(Stored data)
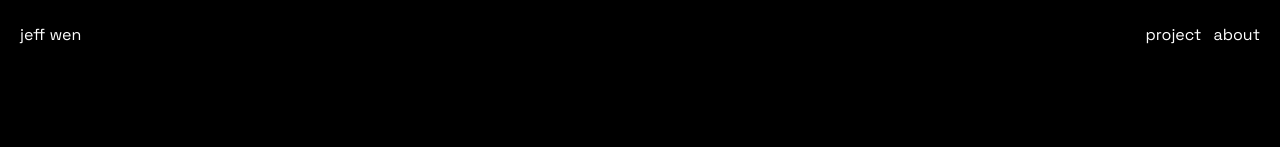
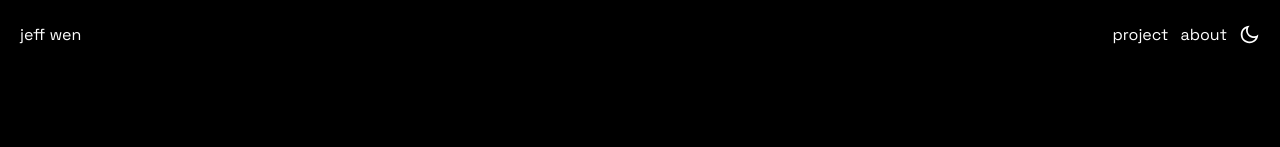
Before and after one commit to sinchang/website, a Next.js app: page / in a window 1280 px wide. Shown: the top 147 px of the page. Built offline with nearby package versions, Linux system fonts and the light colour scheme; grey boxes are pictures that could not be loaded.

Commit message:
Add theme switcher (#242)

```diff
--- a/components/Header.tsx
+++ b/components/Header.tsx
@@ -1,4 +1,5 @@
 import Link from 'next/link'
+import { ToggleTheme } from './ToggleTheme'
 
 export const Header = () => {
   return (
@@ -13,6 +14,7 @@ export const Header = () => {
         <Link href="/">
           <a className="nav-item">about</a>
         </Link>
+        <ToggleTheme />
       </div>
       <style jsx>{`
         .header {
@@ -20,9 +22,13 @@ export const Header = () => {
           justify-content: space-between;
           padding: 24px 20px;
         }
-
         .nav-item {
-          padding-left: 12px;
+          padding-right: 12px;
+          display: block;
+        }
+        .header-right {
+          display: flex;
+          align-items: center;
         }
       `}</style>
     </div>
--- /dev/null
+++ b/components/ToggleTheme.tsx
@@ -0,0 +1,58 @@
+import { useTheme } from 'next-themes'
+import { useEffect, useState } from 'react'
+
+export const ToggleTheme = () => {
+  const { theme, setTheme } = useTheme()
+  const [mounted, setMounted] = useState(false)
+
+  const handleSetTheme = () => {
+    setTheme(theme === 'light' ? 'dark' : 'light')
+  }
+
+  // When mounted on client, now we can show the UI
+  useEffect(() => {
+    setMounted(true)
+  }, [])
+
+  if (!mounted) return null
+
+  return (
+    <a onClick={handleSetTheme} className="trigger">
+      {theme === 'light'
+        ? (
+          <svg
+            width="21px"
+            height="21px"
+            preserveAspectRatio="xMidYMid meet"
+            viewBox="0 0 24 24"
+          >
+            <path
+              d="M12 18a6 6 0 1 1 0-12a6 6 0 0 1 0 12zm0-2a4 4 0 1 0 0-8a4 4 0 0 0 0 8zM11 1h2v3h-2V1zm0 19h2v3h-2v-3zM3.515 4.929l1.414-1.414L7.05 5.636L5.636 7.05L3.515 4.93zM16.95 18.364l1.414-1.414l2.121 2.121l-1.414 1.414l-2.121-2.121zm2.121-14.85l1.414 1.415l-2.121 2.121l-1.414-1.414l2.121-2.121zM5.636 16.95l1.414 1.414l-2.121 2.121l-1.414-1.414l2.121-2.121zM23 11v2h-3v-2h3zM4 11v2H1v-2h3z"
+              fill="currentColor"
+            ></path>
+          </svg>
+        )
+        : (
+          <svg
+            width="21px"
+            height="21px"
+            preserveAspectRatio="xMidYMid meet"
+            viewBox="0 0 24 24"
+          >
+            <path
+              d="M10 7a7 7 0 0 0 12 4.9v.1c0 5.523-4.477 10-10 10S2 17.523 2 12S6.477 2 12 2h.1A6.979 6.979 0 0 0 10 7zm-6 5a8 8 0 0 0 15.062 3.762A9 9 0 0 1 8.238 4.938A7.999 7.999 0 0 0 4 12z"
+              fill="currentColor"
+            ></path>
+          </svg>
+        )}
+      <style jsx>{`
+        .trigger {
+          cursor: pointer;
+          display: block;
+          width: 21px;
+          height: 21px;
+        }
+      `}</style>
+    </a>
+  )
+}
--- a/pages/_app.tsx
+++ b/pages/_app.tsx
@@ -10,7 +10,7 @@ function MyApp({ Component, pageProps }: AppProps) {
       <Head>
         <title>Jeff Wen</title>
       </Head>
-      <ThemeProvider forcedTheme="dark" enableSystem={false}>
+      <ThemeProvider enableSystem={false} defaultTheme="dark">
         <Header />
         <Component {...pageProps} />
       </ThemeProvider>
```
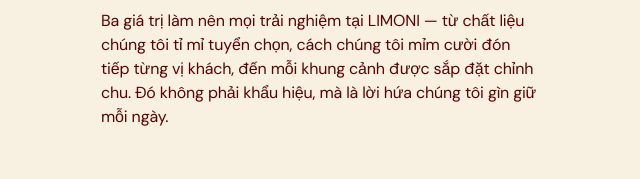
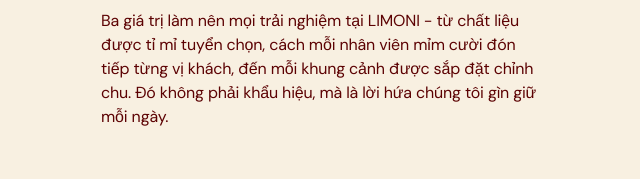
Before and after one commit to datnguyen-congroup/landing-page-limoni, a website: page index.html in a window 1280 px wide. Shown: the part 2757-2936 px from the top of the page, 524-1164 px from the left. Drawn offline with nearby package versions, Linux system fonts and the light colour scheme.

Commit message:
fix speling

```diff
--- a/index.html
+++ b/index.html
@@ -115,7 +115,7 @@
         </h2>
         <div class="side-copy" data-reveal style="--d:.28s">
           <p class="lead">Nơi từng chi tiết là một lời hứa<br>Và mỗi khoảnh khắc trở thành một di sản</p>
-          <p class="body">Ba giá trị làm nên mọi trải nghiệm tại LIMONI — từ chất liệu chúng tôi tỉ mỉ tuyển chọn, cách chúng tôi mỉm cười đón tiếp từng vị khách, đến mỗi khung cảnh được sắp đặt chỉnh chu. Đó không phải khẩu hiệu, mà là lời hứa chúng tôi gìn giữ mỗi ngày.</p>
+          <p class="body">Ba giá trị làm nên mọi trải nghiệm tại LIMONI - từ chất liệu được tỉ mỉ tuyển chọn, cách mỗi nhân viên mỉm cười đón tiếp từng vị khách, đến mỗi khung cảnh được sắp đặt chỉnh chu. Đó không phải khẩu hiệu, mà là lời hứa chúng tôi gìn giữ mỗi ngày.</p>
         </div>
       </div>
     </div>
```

...

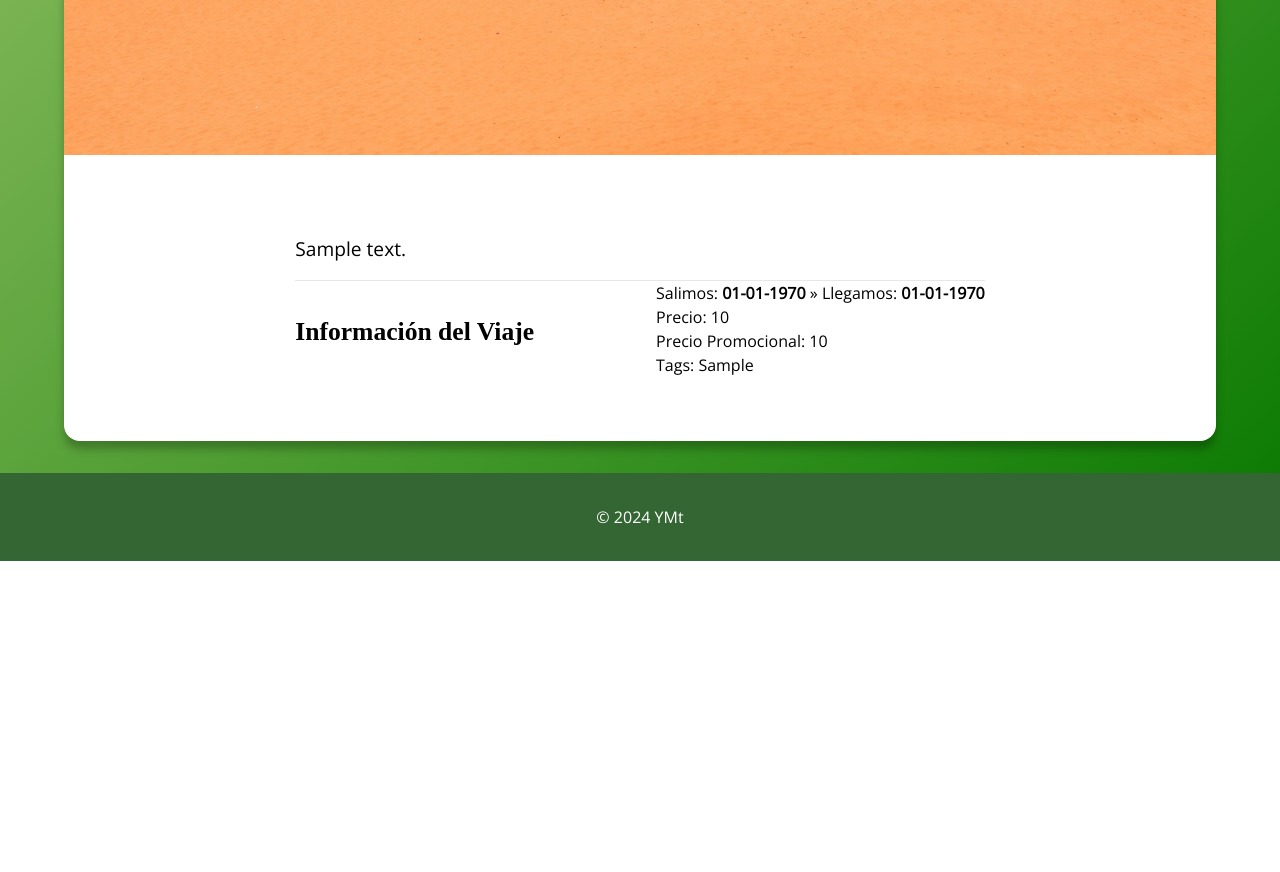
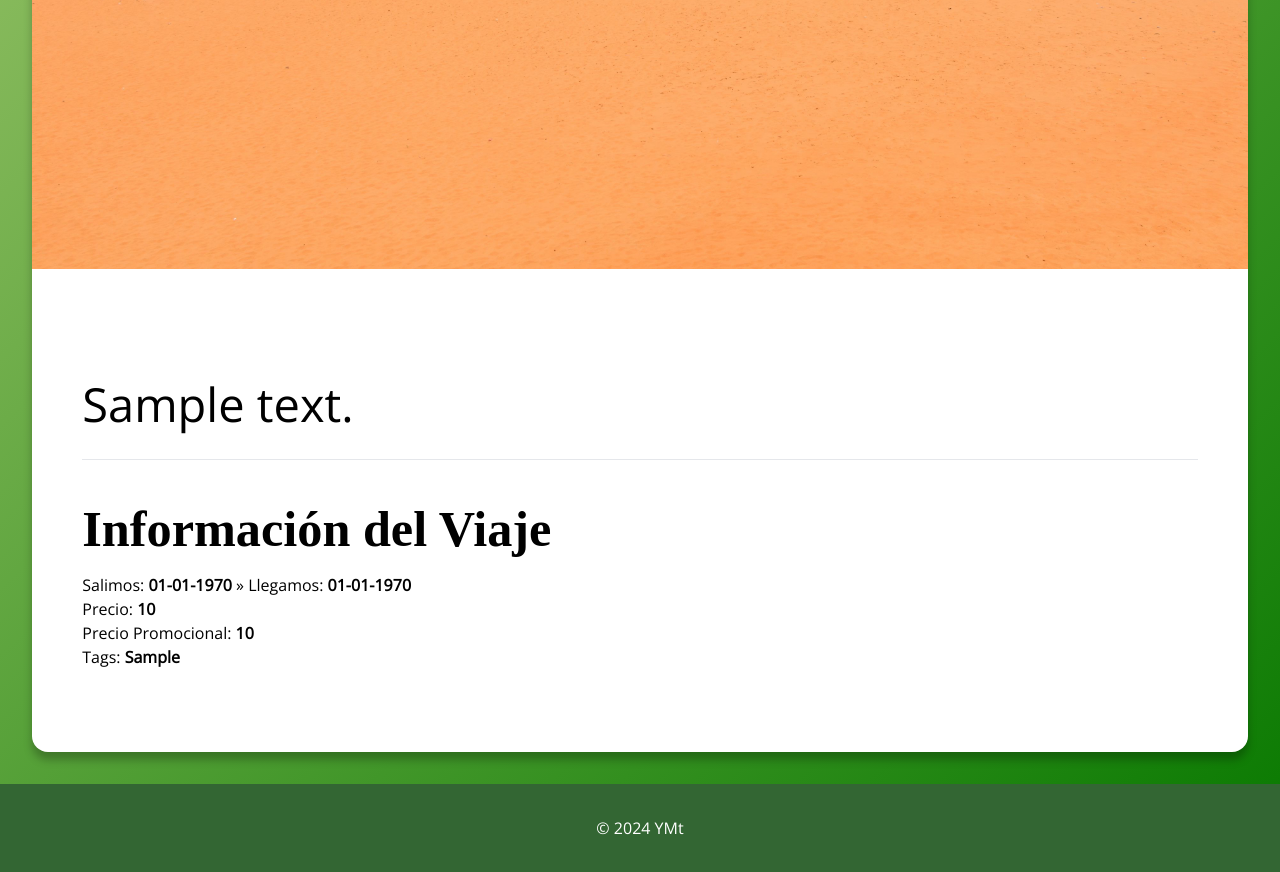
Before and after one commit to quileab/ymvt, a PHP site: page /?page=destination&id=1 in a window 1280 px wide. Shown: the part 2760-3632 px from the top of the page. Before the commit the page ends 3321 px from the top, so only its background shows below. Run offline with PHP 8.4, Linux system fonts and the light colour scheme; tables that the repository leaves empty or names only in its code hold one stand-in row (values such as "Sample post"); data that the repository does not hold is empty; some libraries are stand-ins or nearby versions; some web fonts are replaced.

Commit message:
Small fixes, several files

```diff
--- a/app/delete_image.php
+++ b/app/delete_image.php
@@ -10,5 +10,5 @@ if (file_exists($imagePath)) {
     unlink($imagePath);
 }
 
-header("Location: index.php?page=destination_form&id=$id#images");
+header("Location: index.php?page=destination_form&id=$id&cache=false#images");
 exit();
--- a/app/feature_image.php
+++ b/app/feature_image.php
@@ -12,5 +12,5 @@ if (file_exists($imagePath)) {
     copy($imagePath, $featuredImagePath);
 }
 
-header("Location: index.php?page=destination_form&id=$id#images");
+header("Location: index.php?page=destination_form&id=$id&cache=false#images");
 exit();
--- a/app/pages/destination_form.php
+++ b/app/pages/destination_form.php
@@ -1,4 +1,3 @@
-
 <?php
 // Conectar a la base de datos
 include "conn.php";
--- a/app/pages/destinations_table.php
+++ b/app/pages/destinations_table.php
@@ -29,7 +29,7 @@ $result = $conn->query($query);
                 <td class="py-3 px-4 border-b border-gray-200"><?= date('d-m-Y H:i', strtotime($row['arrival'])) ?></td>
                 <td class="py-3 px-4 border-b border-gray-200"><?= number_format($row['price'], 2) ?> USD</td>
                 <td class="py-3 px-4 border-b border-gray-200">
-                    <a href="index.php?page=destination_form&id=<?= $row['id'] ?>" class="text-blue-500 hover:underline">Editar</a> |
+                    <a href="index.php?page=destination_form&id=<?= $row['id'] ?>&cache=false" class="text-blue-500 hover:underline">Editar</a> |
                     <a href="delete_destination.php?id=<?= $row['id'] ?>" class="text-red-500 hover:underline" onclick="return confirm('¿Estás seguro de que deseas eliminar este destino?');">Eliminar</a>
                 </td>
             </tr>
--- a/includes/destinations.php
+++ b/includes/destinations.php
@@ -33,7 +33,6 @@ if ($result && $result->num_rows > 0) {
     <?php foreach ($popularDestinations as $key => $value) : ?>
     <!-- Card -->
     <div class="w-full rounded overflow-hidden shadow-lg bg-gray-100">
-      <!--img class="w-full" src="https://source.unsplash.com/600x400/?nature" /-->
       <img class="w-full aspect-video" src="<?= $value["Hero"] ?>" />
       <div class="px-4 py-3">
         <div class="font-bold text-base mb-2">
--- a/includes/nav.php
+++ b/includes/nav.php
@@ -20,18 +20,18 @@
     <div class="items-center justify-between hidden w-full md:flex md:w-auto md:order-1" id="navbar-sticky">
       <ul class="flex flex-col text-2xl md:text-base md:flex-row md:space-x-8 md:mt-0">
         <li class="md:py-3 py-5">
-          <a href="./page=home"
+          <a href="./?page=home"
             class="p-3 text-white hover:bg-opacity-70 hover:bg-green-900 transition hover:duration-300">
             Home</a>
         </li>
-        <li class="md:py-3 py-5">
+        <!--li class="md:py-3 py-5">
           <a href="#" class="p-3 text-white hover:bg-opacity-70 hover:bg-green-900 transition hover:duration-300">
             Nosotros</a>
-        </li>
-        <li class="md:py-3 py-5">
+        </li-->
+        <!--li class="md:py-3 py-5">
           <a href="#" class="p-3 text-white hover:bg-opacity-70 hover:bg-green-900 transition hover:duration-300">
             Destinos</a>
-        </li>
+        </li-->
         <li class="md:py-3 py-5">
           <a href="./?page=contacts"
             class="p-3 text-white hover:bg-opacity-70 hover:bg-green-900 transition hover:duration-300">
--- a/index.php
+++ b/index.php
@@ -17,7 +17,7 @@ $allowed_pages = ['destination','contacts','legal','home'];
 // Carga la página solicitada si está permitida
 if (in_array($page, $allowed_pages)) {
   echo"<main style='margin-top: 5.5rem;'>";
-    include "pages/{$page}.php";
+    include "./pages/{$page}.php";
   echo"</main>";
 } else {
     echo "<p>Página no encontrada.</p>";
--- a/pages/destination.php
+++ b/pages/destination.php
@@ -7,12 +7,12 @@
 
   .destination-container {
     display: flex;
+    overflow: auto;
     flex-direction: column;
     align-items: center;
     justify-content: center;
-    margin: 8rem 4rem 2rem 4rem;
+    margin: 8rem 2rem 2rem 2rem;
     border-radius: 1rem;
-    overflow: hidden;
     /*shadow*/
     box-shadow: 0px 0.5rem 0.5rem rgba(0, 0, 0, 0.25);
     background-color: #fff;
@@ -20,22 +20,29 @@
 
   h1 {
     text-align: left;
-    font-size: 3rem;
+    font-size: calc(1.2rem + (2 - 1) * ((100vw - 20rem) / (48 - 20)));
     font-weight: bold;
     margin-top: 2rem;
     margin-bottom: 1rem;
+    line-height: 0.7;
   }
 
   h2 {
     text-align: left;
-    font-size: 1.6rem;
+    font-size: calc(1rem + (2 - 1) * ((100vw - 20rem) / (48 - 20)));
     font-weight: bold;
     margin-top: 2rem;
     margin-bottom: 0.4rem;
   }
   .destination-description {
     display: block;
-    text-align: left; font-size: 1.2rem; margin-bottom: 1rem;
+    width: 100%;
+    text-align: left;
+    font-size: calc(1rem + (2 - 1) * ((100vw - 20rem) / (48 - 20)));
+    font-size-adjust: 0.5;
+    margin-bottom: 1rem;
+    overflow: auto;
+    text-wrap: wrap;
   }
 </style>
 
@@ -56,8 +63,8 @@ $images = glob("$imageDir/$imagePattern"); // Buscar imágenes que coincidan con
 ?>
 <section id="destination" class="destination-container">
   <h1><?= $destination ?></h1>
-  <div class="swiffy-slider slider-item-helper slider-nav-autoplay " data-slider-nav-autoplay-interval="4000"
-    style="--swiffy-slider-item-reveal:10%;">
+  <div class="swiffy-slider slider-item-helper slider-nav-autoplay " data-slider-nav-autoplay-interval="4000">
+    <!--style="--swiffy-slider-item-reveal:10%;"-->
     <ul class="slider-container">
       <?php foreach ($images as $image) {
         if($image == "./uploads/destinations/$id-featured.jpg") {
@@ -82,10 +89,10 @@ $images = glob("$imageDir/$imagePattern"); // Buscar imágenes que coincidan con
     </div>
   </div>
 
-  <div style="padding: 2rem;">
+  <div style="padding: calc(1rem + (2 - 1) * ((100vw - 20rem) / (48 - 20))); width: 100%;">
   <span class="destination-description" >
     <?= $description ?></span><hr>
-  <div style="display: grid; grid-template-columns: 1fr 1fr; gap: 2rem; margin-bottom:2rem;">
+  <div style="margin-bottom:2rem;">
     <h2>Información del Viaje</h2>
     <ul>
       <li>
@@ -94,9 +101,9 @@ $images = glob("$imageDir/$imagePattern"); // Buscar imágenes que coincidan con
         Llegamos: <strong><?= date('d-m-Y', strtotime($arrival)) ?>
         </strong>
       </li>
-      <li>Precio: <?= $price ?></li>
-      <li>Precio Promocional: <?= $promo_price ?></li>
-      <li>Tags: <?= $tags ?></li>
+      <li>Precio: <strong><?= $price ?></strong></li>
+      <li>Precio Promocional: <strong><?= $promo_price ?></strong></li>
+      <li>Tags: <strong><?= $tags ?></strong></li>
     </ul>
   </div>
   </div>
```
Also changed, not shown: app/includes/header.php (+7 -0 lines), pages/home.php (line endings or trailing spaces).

### Work to be completed
Would you count the lines in the data that contain "includes" and answer with only the number?

### Your response
5